- Yoga is a 2,000-year-old discipline originally devised not as an exercise technique, but solely for Hindu religious purposes.
- Yoga means “yoke” or “union” with the Hindu concept of god. The goal of Yoga is to aid the practitioner in becoming one with the impersonal, monistic-pantheistic god of Hinduism (all is one and all is god). This Hindu worldview is antithetical to biblical Christianity.
- In one school of Yoga, the practitioner seeks to awaken the Kundalini, the spiritual serpent of light that lies coiled at the base of the spine, so that it might travel up the body’s chakras to ultimately bring the practitioner to enlightenment. This is not exercise, this is occultism.
- The fact that Yoga has exercise benefits is irrelevant to the question of whether or not a Christian should practice Yoga. There are countless pagan religious activities that have exercise benefits (ex. Shamanistic spirit dances, Islam’s circumambulation of the Kaaba, etc.), but as Christians we do not engage in them because we understand their unbiblical nature.
- As Christians we are called to honor God with our bodies (1 Corinthians 6:19-20) and to be salt and light to the world (Matthew 5:13-16). These admonitions do not cease to be relevant when we enter the doors of our local gym to burn some calories.
- There are many forms of exercise, including stretching, that have nothing to do with pagan, occult practices like Yoga. Christians would be wise to consider such alternatives.

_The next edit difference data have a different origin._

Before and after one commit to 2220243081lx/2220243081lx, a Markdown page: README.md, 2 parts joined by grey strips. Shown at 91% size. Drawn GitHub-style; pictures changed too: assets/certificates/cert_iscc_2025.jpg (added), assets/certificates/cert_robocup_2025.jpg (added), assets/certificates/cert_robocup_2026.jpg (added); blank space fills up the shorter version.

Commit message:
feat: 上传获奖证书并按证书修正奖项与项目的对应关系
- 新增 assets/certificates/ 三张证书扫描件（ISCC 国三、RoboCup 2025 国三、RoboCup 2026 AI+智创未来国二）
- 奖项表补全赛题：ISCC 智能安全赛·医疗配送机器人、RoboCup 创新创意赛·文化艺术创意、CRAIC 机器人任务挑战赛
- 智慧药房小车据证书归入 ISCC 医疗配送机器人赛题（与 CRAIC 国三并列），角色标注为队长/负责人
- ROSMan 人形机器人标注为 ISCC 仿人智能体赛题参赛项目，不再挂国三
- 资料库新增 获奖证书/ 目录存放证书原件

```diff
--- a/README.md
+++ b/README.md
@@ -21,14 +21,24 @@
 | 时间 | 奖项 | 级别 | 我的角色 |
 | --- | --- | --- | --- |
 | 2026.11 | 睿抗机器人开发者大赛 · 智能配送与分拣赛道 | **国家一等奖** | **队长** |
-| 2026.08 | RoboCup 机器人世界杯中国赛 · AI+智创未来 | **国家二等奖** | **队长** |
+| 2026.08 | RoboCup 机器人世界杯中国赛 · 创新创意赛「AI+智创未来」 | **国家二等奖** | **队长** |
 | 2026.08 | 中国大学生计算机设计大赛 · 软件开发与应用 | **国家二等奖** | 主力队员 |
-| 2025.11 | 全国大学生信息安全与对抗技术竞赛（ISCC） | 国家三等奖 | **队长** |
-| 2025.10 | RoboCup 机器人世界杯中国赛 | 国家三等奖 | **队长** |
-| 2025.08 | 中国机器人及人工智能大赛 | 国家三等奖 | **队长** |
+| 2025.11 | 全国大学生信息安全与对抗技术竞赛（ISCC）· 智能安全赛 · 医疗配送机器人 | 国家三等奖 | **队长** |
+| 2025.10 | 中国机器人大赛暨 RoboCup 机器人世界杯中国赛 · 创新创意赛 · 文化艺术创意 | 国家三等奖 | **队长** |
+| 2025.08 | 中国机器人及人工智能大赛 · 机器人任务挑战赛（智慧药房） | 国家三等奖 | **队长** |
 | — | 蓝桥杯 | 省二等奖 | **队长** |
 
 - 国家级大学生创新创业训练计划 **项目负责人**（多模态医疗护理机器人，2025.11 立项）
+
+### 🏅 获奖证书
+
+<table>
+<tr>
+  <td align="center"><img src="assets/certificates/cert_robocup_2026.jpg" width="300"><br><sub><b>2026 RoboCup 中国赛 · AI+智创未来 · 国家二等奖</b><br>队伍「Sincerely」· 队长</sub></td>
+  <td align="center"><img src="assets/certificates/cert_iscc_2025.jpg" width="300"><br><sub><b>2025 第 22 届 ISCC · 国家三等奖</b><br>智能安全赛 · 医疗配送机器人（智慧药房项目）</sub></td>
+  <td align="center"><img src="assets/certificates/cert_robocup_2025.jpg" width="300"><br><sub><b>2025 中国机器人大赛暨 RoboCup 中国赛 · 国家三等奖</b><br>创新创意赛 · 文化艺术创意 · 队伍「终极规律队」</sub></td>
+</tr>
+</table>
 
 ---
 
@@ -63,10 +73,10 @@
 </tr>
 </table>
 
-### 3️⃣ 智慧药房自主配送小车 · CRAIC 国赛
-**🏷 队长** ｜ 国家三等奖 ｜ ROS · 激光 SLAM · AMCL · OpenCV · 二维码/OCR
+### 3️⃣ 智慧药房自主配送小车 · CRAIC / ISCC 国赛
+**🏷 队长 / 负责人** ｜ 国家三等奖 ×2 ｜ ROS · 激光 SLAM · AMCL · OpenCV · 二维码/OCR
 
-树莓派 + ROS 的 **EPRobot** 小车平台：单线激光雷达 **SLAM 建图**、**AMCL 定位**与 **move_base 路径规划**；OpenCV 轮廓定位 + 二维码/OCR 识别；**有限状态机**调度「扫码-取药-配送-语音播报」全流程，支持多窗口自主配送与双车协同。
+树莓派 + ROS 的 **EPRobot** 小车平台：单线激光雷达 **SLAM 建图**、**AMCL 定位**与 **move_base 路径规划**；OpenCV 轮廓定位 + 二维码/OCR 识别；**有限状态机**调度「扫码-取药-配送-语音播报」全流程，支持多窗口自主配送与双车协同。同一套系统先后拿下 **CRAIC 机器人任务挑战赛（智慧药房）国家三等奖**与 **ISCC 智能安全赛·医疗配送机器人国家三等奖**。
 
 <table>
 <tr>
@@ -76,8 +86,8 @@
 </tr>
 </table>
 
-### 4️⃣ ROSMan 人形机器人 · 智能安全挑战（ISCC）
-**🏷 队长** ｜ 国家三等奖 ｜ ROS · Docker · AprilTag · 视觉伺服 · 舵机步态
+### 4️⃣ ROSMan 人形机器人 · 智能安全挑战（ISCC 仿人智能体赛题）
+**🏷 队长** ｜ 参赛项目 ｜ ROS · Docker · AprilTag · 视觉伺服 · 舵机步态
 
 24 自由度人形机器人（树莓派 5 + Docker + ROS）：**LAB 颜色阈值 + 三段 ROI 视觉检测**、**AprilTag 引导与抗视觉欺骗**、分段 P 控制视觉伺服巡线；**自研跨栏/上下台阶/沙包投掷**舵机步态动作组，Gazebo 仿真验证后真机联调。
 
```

For more information on Yoga and the Hindu worldview, please check out the documentary DVD, Yoga Uncoiled: From East to West, available in our online store.